“A brown jug and axe standing near, inform us that he has been to dinner, after chopping all the morning, filled his jug with ‘blackstrap’ or a mixture of vinegar, water, molasses, and ginger, … and was about to resume his labor for the afternoon, when he was arrested by the notes of the violin. He has got his ‘stent’ for the day, but he thinks he can listen a little longer, work all the harder and get through before sunset.” Accumulations of such meanings made Mount’s compositions seem to some of his contemporaries too broadly humorous, a problem that does not bother us, now that so many of the specific storytelling references no longer impinge.
We can see Mount’s pictures more directly as works of art. We can recognize the extraordinary delicacy, restraint, and gentleness of his talent. This comes through a technique that is far from sophisticated—having, indeed, many resemblances to the work of those other, less able, self-taught artists who are called American primitives. Where, in portraying a distant barnyard, a sophisticated painter of the time would indicate fowl with such indistinct touches of color as the eye would actually see at that distance, Mount drew individual turkeys and chickens with almost microscopic accuracy. Yet his pictures are rarely cluttered, for all is usually subordinated to a single strong design, a single strong emotion.

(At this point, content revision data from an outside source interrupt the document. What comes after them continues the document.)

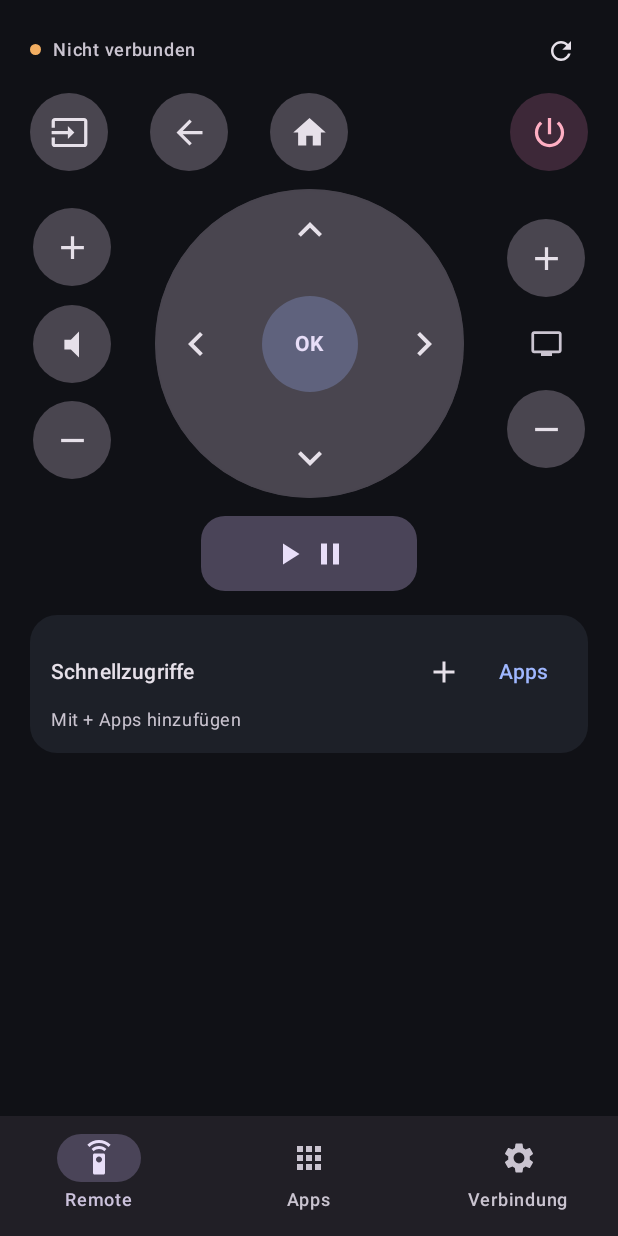
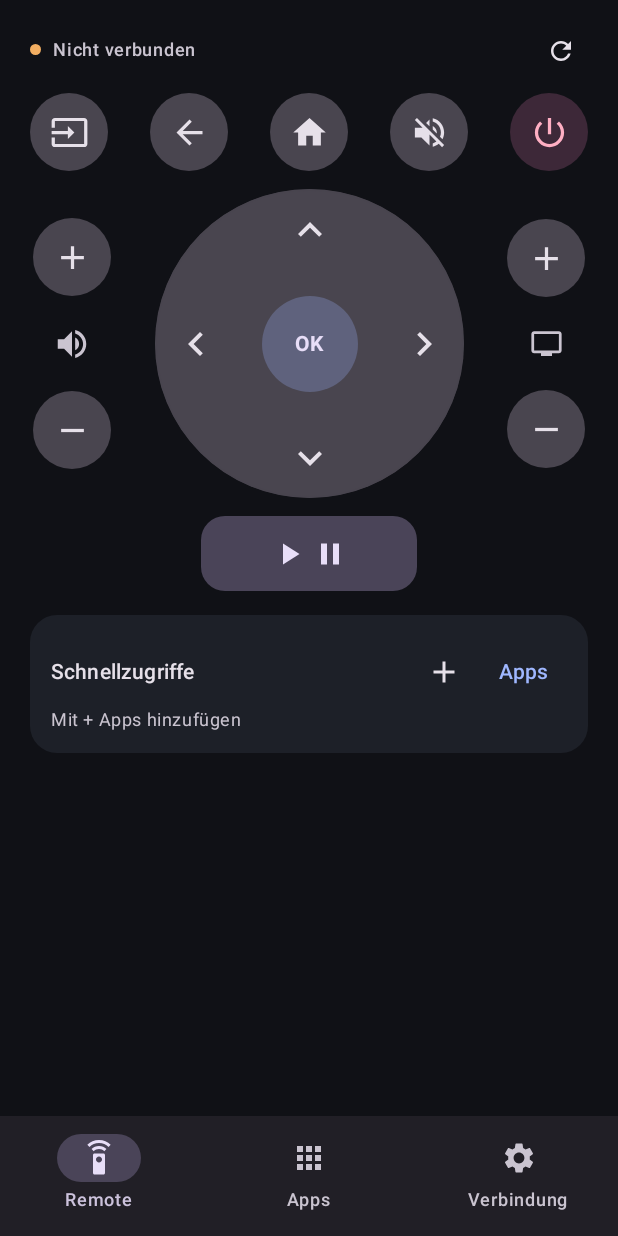
Before and after one commit to theTscheZ/Samsung-TV-Remote-for-Android, an Android app built with Jetpack Compose: the screen it shows after launch (MainActivity), on a phone screen of 412 x 824 dp. Run offline under Robolectric (Android 15) with nearby library versions, the phone set to English and light mode, and no system bars.

Commit message:
Restore top mute key and make center volume icon decorative; display circular PNG artwork edge to edge

```diff
--- a/app/src/main/java/com/example/samsungremote/MainActivity.kt
+++ b/app/src/main/java/com/example/samsungremote/MainActivity.kt
@@ -411,7 +411,8 @@ private fun CompactRemote(
                 onClick = { onKey("KEY_RETURN") })
             ControlButton(Icons.Default.Home, "Home",
                 onClick = { onKey("KEY_HOME") })
-            Spacer(Modifier.size(52.dp))
+            ControlButton(Icons.Default.VolumeOff, "Stumm",
+                onClick = { onKey("KEY_MUTE") })
             ControlButton(Icons.Default.PowerSettingsNew, "Ein/Aus",
                 background = Color(0xFF3D2838),
                 tint = Color(0xFFFFAFC3),
@@ -428,7 +429,12 @@ private fun CompactRemote(
                     verticalArrangement = Arrangement.SpaceEvenly
                 ) {
                     ControlButton(Icons.Default.Add, "Lauter", onClick = { onKey("KEY_VOLUP") })
-                    ControlButton(Icons.Default.VolumeMute, "Stumm", onClick = { onKey("KEY_MUTE") })
+                    Icon(
+                        imageVector = Icons.Default.VolumeUp,
+                        contentDescription = "Lautstärke",
+                        tint = MaterialTheme.colorScheme.onSurfaceVariant,
+                        modifier = Modifier.size(25.dp)
+                    )
                     ControlButton(Icons.Default.Remove, "Leiser", onClick = { onKey("KEY_VOLDOWN") })
                 }
                 Box(
@@ -673,7 +679,7 @@ private fun ShortcutIcon(
                     painter = painterResource(brand.iconRes),
                     contentDescription = null,
                     contentScale = ContentScale.Fit,
-                    modifier = Modifier.size(54.dp)
+                    modifier = Modifier.fillMaxSize().clip(CircleShape)
                 )
             }
             brand?.wordmark != null -> {
```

In his earlier work, the effect is achieved mostly by drawing—the color, although bright and agreeable, being added episodically to already thought-out forms. Later, he experimented with color for its own sake, trying to achieve a single tone throughout a picture and, more specifically, the effect of bright sunlight that was fascinating artists on both sides of the ocean and would not be painted with true success until the emergence of the Impressionists. Mount’s experiments turned out unevenly: some of them were pitiful failures, others were amazingly successful for so naïve an artist engaged in so technically arduous a quest.
All in all, Mount’s pictures are more esthetically effective than a serious-minded art student would tell you they have any right to be. They are true works of art, for the most basic of reasons: because they were deeply and sincerely felt. That in the great parade of world-wide cultural evolution they occupied an advanced place was also due to Mount’s simple honesty, his determination to paint what he loved rather than what esthetic fashion dictated. As the nineteenth century advanced, other, greater artists fell into step with the innocent American painter. The joy in the simple facts of a contemporary world which Mount had so long before expressed became at last the dominant psychological note in the work of those masters, the French Impressionists.